*Data excerpts*.
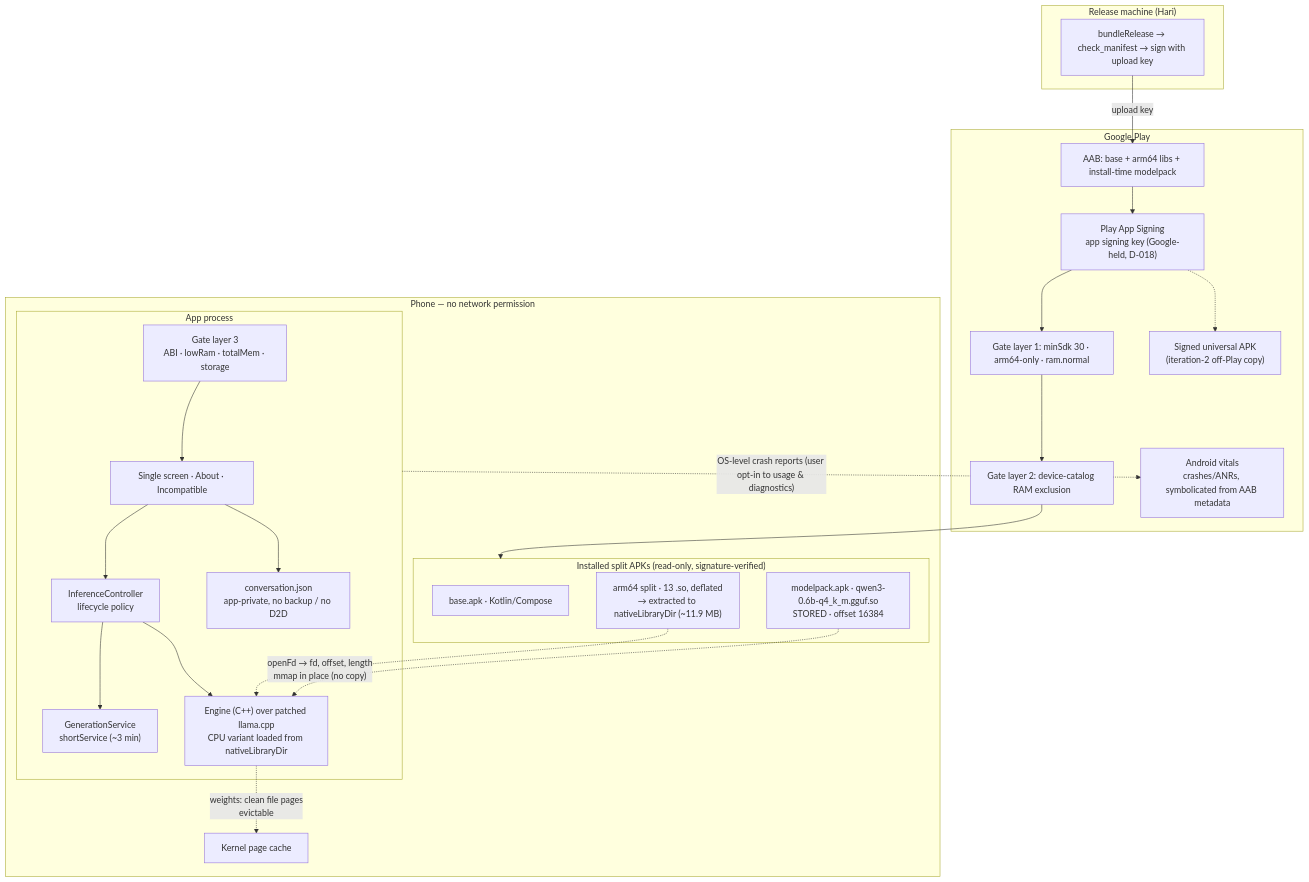
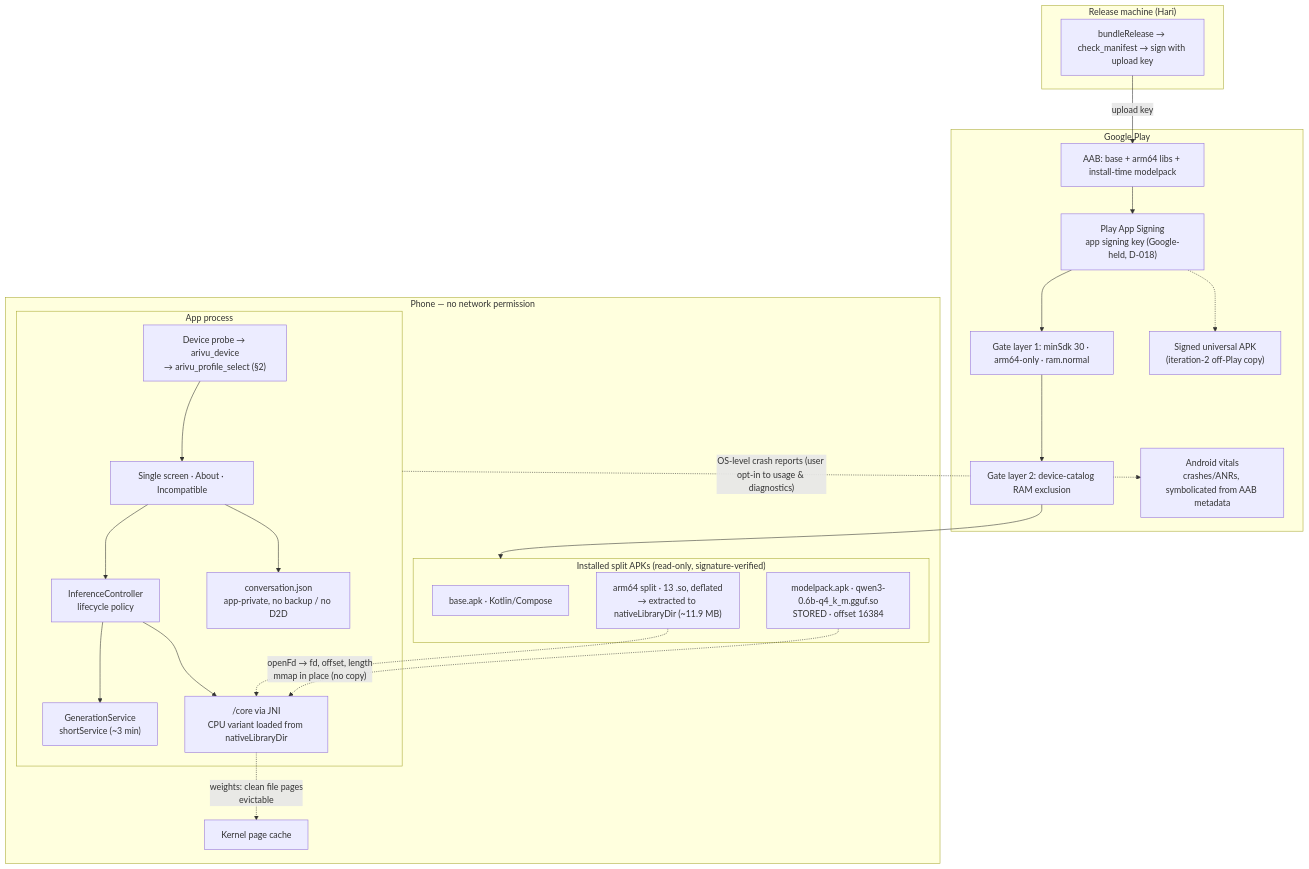
One commit to brettleehari/arivu changed the second of 6 diagrams in leaves/architecture.md. Above: the diagram before and after it, drawn with Mermaid. The commit also changed other lines of this file and 19 other files, not shown here.

````diff
--- a/leaves/architecture.md
+++ b/leaves/architecture.md
@@ -21,43 +167,40 @@
 ```mermaid
 flowchart TB
   subgraph Release["Release machine (Hari)"]
     Build["bundleRelease → check_manifest → sign with upload key"]
   end
-
   subgraph Play["Google Play"]
     AAB["AAB: base + arm64 libs + install-time modelpack"]
     PAS["Play App Signing<br/>app signing key (Google-held, D-018)"]
     Gate2["Gate layer 2: device-catalog RAM exclusion"]
     Gate1["Gate layer 1: minSdk 30 · arm64-only · ram.normal"]
     Vitals["Android vitals<br/>crashes/ANRs, symbolicated from AAB metadata"]
     Uni["Signed universal APK<br/>(iteration-2 off-Play copy)"]
   end
-
   subgraph Phone["Phone — no network permission"]
     subgraph APKs["Installed split APKs (read-only, signature-verified)"]
       Base["base.apk · Kotlin/Compose"]
       Libs["arm64 split · 13 .so, deflated<br/>→ extracted to nativeLibraryDir (~11.9 MB)"]
       Pack["modelpack.apk · qwen3-0.6b-q4_k_m.gguf.so<br/>STORED · offset 16384"]
     end
     subgraph Proc["App process"]
-      G3["Gate layer 3<br/>ABI · lowRam · totalMem · storage"]
+      Probe["Device probe → arivu_device<br/>→ arivu_profile_select (§2)"]
       UI["Single screen · About · Incompatible"]
       Ctl["InferenceController<br/>lifecycle policy"]
       FGS["GenerationService<br/>shortService (~3 min)"]
-      Eng["Engine (C++) over patched llama.cpp<br/>CPU variant loaded from nativeLibraryDir"]
+      Eng["/core via JNI<br/>CPU variant loaded from nativeLibraryDir"]
       Store["conversation.json<br/>app-private, no backup / no D2D"]
     end
     Kernel["Kernel page cache"]
   end
-
   Build -->|upload key| AAB --> PAS
   PAS --> Gate1 --> Gate2 --> APKs
   PAS -.-> Uni
-  G3 --> UI --> Ctl --> Eng
+  Probe --> UI --> Ctl --> Eng
   Ctl --> FGS
   UI --> Store
   Libs -.-> Eng
   Pack -. "openFd → fd, offset, length<br/>mmap in place (no copy)" .-> Eng
   Eng -. "weights: clean file pages<br/>evictable" .-> Kernel
   Proc -. "OS-level crash reports (user opt-in to usage & diagnostics)" .-> Vitals
 ```
````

*Task statement*. Would you please set down the data above again exactly, without its pictures?

*Task result*.
One commit to brettleehari/arivu changed the second of 6 diagrams in leaves/architecture.md. Above: the diagram before and after it, drawn with Mermaid. The commit also changed other lines of this file and 19 other files, not shown here.

````diff
--- a/leaves/architecture.md
+++ b/leaves/architecture.md
@@ -21,43 +167,40 @@
 ```mermaid
 flowchart TB
   subgraph Release["Release machine (Hari)"]
     Build["bundleRelease → check_manifest → sign with upload key"]
   end
-
   subgraph Play["Google Play"]
     AAB["AAB: base + arm64 libs + install-time modelpack"]
     PAS["Play App Signing<br/>app signing key (Google-held, D-018)"]
     Gate2["Gate layer 2: device-catalog RAM exclusion"]
     Gate1["Gate layer 1: minSdk 30 · arm64-only · ram.normal"]
     Vitals["Android vitals<br/>crashes/ANRs, symbolicated from AAB metadata"]
     Uni["Signed universal APK<br/>(iteration-2 off-Play copy)"]
   end
-
   subgraph Phone["Phone — no network permission"]
     subgraph APKs["Installed split APKs (read-only, signature-verified)"]
       Base["base.apk · Kotlin/Compose"]
       Libs["arm64 split · 13 .so, deflated<br/>→ extracted to nativeLibraryDir (~11.9 MB)"]
       Pack["modelpack.apk · qwen3-0.6b-q4_k_m.gguf.so<br/>STORED · offset 16384"]
     end
     subgraph Proc["App process"]
-      G3["Gate layer 3<br/>ABI · lowRam · totalMem · storage"]
+      Probe["Device probe → arivu_device<br/>→ arivu_profile_select (§2)"]
       UI["Single screen · About · Incompatible"]
       Ctl["InferenceController<br/>lifecycle policy"]
       FGS["GenerationService<br/>shortService (~3 min)"]
-      Eng["Engine (C++) over patched llama.cpp<br/>CPU variant loaded from nativeLibraryDir"]
+      Eng["/core via JNI<br/>CPU variant loaded from nativeLibraryDir"]
       Store["conversation.json<br/>app-private, no backup / no D2D"]
     end
     Kernel["Kernel page cache"]
   end
-
   Build -->|upload key| AAB --> PAS
   PAS --> Gate1 --> Gate2 --> APKs
   PAS -.-> Uni
-  G3 --> UI --> Ctl --> Eng
+  Probe --> UI --> Ctl --> Eng
   Ctl --> FGS
   UI --> Store
   Libs -.-> Eng
   Pack -. "openFd → fd, offset, length<br/>mmap in place (no copy)" .-> Eng
   Eng -. "weights: clean file pages<br/>evictable" .-> Kernel
   Proc -. "OS-level crash reports (user opt-in to usage & diagnostics)" .-> Vitals
 ```
````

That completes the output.